Campbell River youth are encouraging city council to move forward with tentative plans to implement a curbside organics collection program.
The city’s Youth Action Committee, which is made up of 10 Grade 9 to 12 high school students from both Timberline and Carihi, said the majority of local teenagers see the importance of composting food waste in order to reduce the pressure on our landfill which is nearing capacity.
Kianna Shwaluk, chair of the Youth Action Committee, said the group surveyed 366 of its peers to gauge their knowledge and attitudes towards food waste issues and the level of support for a municipal organic waste collection program.
“The survey indicates a good level of awareness among youth about food waste issues but also shows that there is room for further education and information in order to reduce food waste,” Shwaluk said during a presentation to city council at its June 6 meeting. “More importantly, perhaps, it shows high levels of concern by youth about reducing the amount of food waste sent to the landfill and strong support for a municipal facility and curbside collection program.”
Maru Napa, a member of the Youth Action Committee, said the group was pleasantly surprised to find that 44 per cent of youth surveyed said they compost at home but, he said, there is always room for improvement.
“It is to be noted that that is the minority of people,” Napa stressed. “The majority of people still do not compost in their homes. There is definitely the opportunity to increase the amount of people composting in their homes.”

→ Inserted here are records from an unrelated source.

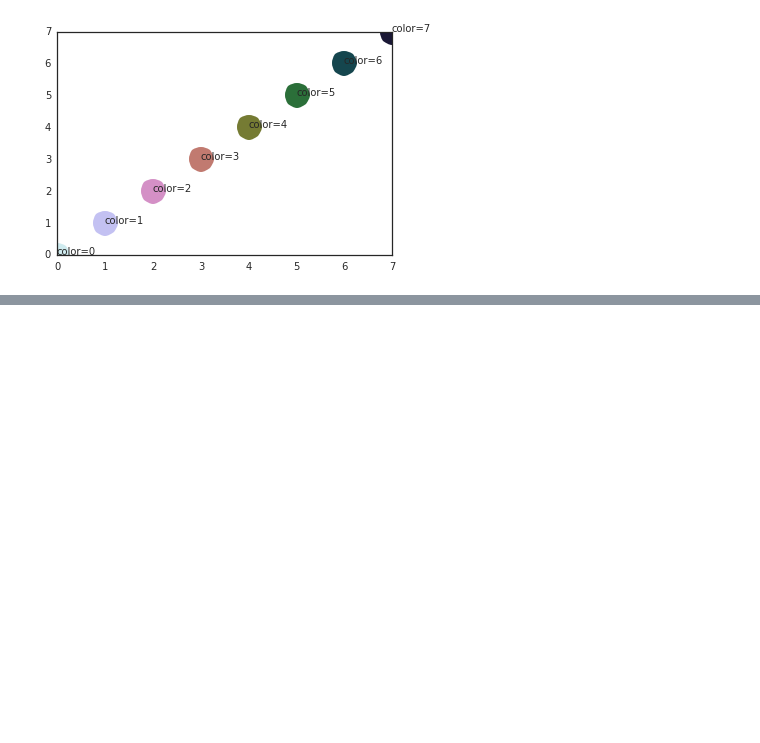
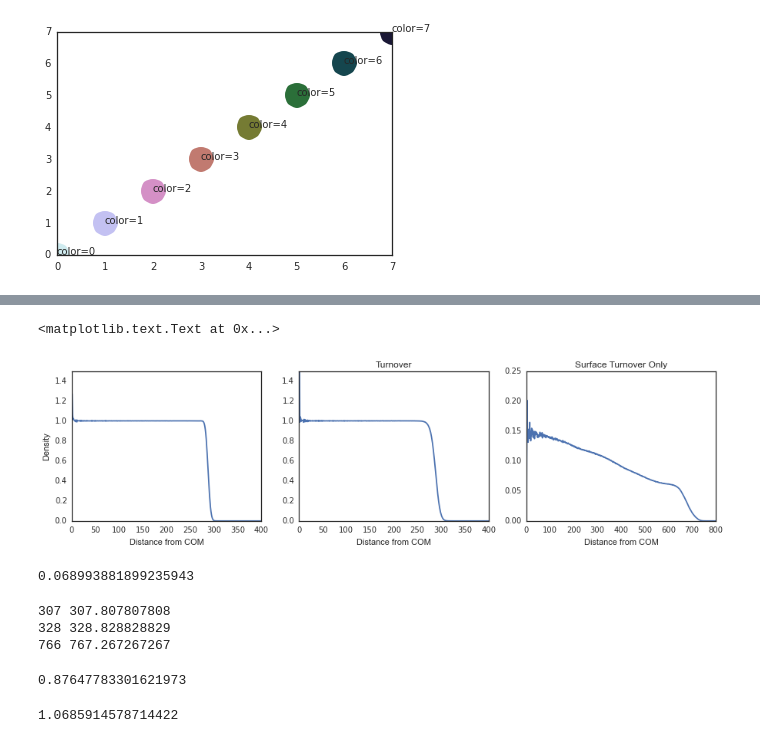
Before and after one commit to zafarali/tumorheterogeneity, a Jupyter notebook: haplotypePlot.ipynb, the cells around one changed output, grey strips where cells are left out. Cells and saved outputs as stored; diff of their text form; code cells hidden in the pictures; blank space fills up the shorter version.

```diff
--- a/haplotypePlot.ipynb
+++ b/haplotypePlot.ipynb
@@ -234,0 +238,60 @@ plt.savefig('test2.png', dpi=300)
+# %%
+
+r100 = np.load('./hist2/1_0_0/1_0_0_outs_r_meaned.npy')
+rho100 = np.load('./hist2/1_0_0/1_0_0_outs_rho_corrected.npy')
+
+r101 = np.load('./hist2/1_0_1/1_0_1_outs_r_meaned.npy')
+rho101 = np.load('./hist2/1_0_1/1_0_1_outs_rho_corrected.npy')
+
+r111 = np.load('./hist2/1_1_1/1_1_1_outs_r_meaned.npy')
+rho111 = np.load('./hist2/1_1_1/1_1_1_outs_rho_corrected.npy')
+
+plt.figure(figsize=(15,3.5))
+plt.subplot(131)
+plt.plot(r100, rho100)
+plt.ylim([0,1.5])
+plt.xlim([0,400])
+plt.ylabel('Density')
+plt.xlabel('Distance from COM')
+
+plt.subplot(133)
+plt.title('No Turnover')
+plt.plot(r101, rho101)
+plt.ylim([0,0.25])
+plt.xlim([0,800])
+plt.title('Surface Turnover Only')
+plt.xlabel('Distance from COM')
+
+
+plt.subplot(132)
+plt.plot(r111, rho111)
+plt.title('Turnover')
+plt.ylim([0,1.5])
+plt.xlim([0,400])
+plt.xlabel('Distance from COM')
+# %% [output]
+<matplotlib.text.Text at 0x...>
+[figure, added]
+# %%
+np.mean(rho101)
+# %% [output]
+0.068993881899235943
+# %%
+print np.argmin(rho100),r100[307]
+r100max = r100[307]
+print np.argmin(rho111),r111[328]
+r111max = r111[328]
+print np.argmin(rho101[1:]),r101[766]
+r101max = r101[766]
+# %% [output]
+307 307.807807808
+328 328.828828829
+766 767.267267267
+# %%
+(r101max/r111max)**3 * np.mean(rho101)
+# %% [output]
+0.87647783301621973
+# %%
+(r101max/r100max)**3 * np.mean(rho101)
+# %% [output]
+1.0685914578714422
```
Also changed, not shown: parts of 1 cell of this notebook, 5 other files.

Shwaluk said the survey revealed that the two largest barriers to composting at home are a lack of space (34 per cent) and the perception that it’s too difficult, or too much work (35 per cent).
Shwaluk said both of those obstacles could easily be knocked down by the city.
“To get more people composting we need to make it easier,” Shwaluk said. “This leads us to consider that curbside collection of food waste would encourage more people to compost, especially those who say there is not enough space and that it is too much work.”
And Napa said the support to keep food out of the landfill is there.
“We are pleased to know that 84 per cent feel it is important to them to compost in some degree,” Napa said, adding that most youth feel they need more education when it comes to composting. “Most youth are not aware of the curbside compost pick up as a municipal service so it shows that more public education will be needed if the city chooses to start a curbside waste collection program in the future.”
The city is moving forward with plans to open a regional compost facility at the Norm Wood Environmental Centre in northern Campbell River that would serve both the Comox Valley and Campbell River area. A curbside organics pick up program is part of those plans.
Mayor Andy Adams said the youth’s input will be invaluable to the city in moving forward.
“The information you have provided will go a long way to help assist in the implementation of a program here in Campbell River and Courtenay,” Adams said.
Coun. Michele Babchuk said it’s her belief that initiatives, like composting, start with youth.
“For lack of a better word, it’s us older generation that really don’t get it and we saw that actually when we started doing our Reduce, Reuse, Recycle. That was really driven by kids and it was us parents that had to get on board, who weren’t exactly sure what to do,” Babchuk said. “So I really urge you to keep moving forward on that. We have had precedent in the past of these types of initiatives being led by youth and showing the older generation how it works.”
Coun. Marlene Wright agreed and praised the youth for “really taking the lead on the future,” and noting that the work youth do now will make it easier on everyone in the future. “Everything will already be in place. I’m really proud of what you’ve done so far.”
“Thank you for your perspective,” Coun. Colleen Evans added. “Thank you for your voice because it’s a really important voice to hear.”